ADEN (Yemen)-- Internationally-recognised Yemeni government forces has resumed military operations against the Houthi rebels in the Red Sea coastal city of Hodeidah, an army commander said.

The southern Al-Amaliqah (Giants) Brigades launched a large-scale attack against the Houthi-controlled district of Tuhyata after a four-day pause, he said.

The operation aims at expelling the Houthi rebels out of the strategic port city, after the government forces took over the local airport.

Apache helicopters of the United Arab Emirates (UAE) armed forces operating in Yemen carried out airstrikes at the Houthi-controlled sites in Tuhyta to support the Yemeni ground forces, the source said.

He added that the large attack against Houthis in Tuhyta is still ongoing and will continue throughout the night till recapturing the whole district.

A Hodeidah-based citizen confirmed to Xinhua that the government forces were heavily shelling the Houthi militants' positions in and around Tuhyta district, causing panic among residents.

Warplanes of the Saudi-led coalition dropped pamphlets on Hodeidah's district of Tuhyata, demanding civilians avoid being near Houthi-controlled positions or militia gatherings.

The Arab coalition also discouraged Yemeni citizens in other provinces from going to Hodeidah and the surrounding areas, only in cases of absolute necessity.

A Yemeni government official said the pause in military action was aimed at giving the United Nations a chance to secure peace talks, but the Houthis didn't abide by it and continued their military activities in Hodeidah.

"The Houthis demonstrated no willingness to withdraw from Hodeidah voluntarily without fighting, and they insisted on military confrontations," the local government source said.

During the past three days, the Houthis carried out a number of armed attacks against the government-controlled positions in Hodeidah and continued to plant landmines despite the fighting pause, the source said.

Mohamed Abdul-Salam, spokesman for the Houthi rebels, denied on Monday that the UAE had stopped its military operations in Hodeidah, noting that the announcement of the pause "was just to mislead the international opinion and to try to obstruct the UN efforts."

Earlier in the day, the Houthi rebels claimed responsibility for launching a drone missile attack against the headquarters of the Saudi Arabia-led coalition in the southern port city of Aden.

The Houthi-affiliated AlMasirah TV reported that "the enemy's (Saudi-led coalition) moves and gathering centers will no longer be safe and the coming days will be witnessing unexpected developments."

A Yemeni military official told Xinhua that the Houthis tried to use an Iranian-made drone to attack the Saudi-led coalition, but the air forces managed to shoot it down without causing any casualties.

Residents in Aden told Xinhua that three loud explosions were heard in Aden's district of Buraiga where the Saudi-led coalition's main headquarters is located.

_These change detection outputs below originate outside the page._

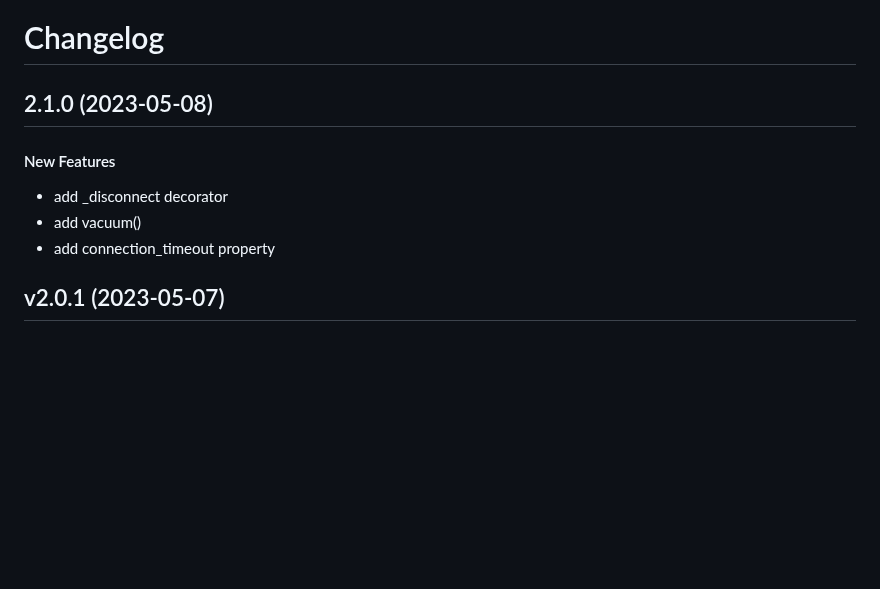
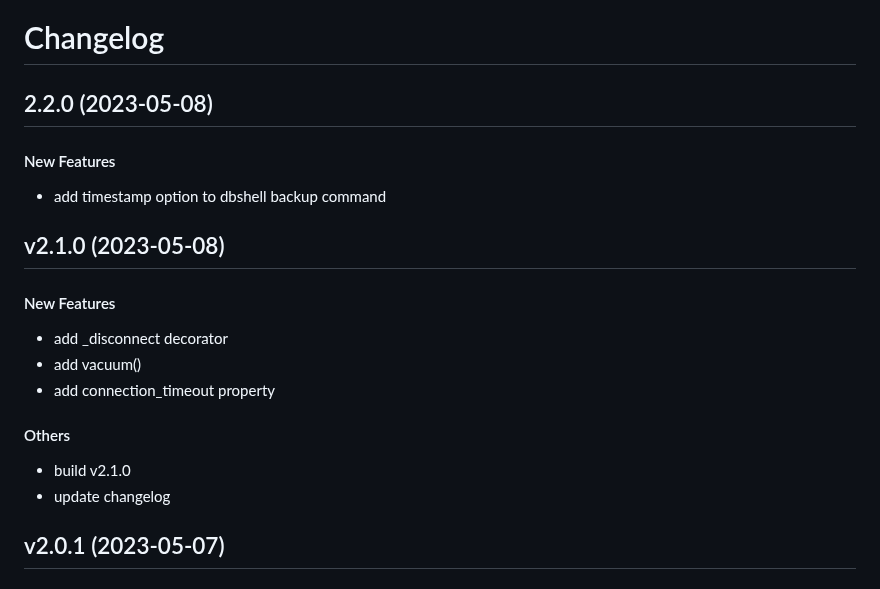
Before and after one commit to matt-manes/databased, a Markdown page: CHANGELOG.md, the part around the change. Rendered like a GitHub page; blank space fills up the shorter version.

Commit message:
chore: update changelog

```diff
--- a/CHANGELOG.md
+++ b/CHANGELOG.md
@@ -1,12 +1,22 @@
 # Changelog
 
-## 2.1.0 (2023-05-08)
+## 2.2.0 (2023-05-08)
+
+#### New Features
+
+* add timestamp option to dbshell backup command
+
+## v2.1.0 (2023-05-08)
 
 #### New Features
 
 * add _disconnect decorator
 * add vacuum()
 * add connection_timeout property
+#### Others
+
+* build v2.1.0
+* update changelog
 
 
 ## v2.0.1 (2023-05-07)
```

This was the first time that the Iranian-backed Houthis use drones to carry out attacks against targets in Aden, where the internationally-backed government is based.

Observers said the Houthis missile attack against the Saudi-led coalition base in Aden was a dangerous move that may lead to further military escalation on the ground, particularly in Hodeidah.

Hodeidah is the single most important point of entry for food and basic supplies to Yemen's northern provinces controlled by the Houthis.

Close to 70 percent of the country's imports, including commercial and humanitarian goods, enter the impoverished Arab country through Hodeidah and Saleef, a coastal village in western Yemen.

The Yemeni government and Saudi-led coalition have repeatedly accused Houthis in Hodeidah of hindering or delaying the delivery of humanitarian assistance to the famine-hit areas in the war-torn country.

The UN has warned that the battles to liberate Hodeidah, which has the highest poverty and malnutrition rates in Yemen, could lead to the death of 250,000 people.